- _YOUR OBJECTIVE_
Which lines of the entries below include "Survey"? List them all.

SOURCE MATERIAL Block Start

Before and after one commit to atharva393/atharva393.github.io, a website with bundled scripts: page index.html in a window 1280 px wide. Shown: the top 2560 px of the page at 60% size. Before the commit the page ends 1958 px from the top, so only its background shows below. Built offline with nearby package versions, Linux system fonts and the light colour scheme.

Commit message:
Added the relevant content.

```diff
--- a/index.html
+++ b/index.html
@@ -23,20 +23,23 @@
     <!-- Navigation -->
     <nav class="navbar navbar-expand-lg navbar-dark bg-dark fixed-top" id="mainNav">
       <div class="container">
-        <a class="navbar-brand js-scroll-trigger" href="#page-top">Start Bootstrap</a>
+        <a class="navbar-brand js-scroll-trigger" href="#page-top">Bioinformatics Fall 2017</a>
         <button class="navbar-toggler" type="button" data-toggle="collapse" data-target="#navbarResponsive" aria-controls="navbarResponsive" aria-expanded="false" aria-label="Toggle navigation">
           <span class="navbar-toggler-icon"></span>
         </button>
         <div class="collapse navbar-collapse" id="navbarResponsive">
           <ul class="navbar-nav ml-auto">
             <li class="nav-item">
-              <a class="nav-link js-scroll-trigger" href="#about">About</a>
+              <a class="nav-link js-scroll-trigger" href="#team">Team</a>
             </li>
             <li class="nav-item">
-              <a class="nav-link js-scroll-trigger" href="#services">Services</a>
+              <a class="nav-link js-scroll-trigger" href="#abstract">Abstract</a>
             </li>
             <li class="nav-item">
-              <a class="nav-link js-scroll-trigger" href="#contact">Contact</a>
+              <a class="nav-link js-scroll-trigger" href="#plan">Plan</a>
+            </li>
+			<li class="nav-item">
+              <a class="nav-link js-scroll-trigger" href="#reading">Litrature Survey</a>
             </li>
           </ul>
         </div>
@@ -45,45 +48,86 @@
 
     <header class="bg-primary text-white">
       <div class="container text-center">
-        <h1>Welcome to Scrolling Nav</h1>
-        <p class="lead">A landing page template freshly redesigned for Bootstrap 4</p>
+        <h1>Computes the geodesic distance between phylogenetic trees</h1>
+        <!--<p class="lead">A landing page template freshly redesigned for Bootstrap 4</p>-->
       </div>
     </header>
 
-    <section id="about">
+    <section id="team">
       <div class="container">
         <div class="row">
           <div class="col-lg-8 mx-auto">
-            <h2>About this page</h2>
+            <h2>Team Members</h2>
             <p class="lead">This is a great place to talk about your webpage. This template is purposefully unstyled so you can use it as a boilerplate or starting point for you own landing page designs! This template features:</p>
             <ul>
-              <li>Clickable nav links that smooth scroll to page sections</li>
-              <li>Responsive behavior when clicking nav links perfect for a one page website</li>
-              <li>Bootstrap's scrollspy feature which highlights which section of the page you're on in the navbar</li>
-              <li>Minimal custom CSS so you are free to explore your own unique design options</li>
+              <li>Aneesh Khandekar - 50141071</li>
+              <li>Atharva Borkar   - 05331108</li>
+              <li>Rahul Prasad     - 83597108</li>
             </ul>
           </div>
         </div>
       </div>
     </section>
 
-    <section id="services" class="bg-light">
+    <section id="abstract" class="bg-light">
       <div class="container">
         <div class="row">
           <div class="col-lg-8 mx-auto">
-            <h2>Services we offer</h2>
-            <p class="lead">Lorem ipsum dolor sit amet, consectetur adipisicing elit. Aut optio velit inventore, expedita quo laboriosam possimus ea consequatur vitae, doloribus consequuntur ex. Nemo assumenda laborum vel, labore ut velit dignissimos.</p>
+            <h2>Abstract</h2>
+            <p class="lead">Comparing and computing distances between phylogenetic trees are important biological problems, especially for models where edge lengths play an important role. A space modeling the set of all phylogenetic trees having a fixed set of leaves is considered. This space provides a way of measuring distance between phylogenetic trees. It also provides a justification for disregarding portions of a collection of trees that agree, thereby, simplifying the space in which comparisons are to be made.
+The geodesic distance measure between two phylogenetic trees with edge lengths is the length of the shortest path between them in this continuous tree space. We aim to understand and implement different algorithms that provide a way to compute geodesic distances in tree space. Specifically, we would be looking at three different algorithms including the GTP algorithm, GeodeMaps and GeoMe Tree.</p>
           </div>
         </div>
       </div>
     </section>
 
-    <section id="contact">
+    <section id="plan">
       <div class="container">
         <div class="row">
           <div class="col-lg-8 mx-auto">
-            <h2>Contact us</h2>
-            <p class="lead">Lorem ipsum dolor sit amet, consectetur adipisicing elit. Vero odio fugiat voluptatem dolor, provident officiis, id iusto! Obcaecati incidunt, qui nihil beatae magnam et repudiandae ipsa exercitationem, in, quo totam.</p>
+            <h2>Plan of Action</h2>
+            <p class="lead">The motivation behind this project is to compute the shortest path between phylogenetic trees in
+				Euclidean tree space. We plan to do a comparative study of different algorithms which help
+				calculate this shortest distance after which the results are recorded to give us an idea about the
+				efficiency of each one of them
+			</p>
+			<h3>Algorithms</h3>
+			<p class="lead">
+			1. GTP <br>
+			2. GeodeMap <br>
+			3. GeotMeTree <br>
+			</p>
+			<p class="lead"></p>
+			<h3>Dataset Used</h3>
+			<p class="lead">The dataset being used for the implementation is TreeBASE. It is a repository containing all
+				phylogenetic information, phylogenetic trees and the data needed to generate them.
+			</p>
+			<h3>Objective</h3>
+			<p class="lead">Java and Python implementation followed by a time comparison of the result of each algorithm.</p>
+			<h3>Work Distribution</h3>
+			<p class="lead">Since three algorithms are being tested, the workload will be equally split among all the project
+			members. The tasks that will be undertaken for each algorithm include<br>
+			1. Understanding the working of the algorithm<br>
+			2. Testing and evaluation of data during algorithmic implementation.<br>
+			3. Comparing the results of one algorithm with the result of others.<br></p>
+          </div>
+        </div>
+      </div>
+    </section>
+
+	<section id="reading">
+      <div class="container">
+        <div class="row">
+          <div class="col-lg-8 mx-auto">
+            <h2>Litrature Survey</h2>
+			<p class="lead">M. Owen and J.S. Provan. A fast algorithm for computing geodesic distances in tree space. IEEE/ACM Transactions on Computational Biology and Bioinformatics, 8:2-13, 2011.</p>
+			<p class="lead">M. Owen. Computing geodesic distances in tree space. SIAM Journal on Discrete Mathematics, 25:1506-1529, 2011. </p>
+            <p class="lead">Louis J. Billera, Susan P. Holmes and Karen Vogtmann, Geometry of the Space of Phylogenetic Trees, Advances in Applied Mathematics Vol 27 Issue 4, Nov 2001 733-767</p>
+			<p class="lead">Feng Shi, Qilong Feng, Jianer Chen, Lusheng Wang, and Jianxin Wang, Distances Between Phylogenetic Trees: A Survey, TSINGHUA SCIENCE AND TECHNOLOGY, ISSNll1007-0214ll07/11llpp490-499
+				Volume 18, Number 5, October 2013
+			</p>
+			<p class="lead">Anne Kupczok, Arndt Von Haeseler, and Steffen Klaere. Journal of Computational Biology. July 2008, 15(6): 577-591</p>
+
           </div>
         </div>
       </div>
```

SOURCE MATERIAL Block End

- _ANSWER SECTION_
+              <a class="nav-link js-scroll-trigger" href="#reading">Litrature Survey</a>
+            <h2>Litrature Survey</h2>
+			<p class="lead">Feng Shi, Qilong Feng, Jianer Chen, Lusheng Wang, and Jianxin Wang, Distances Between Phylogenetic Trees: A Survey, TSINGHUA SCIENCE AND TECHNOLOGY, ISSNll1007-0214ll07/11llpp490-499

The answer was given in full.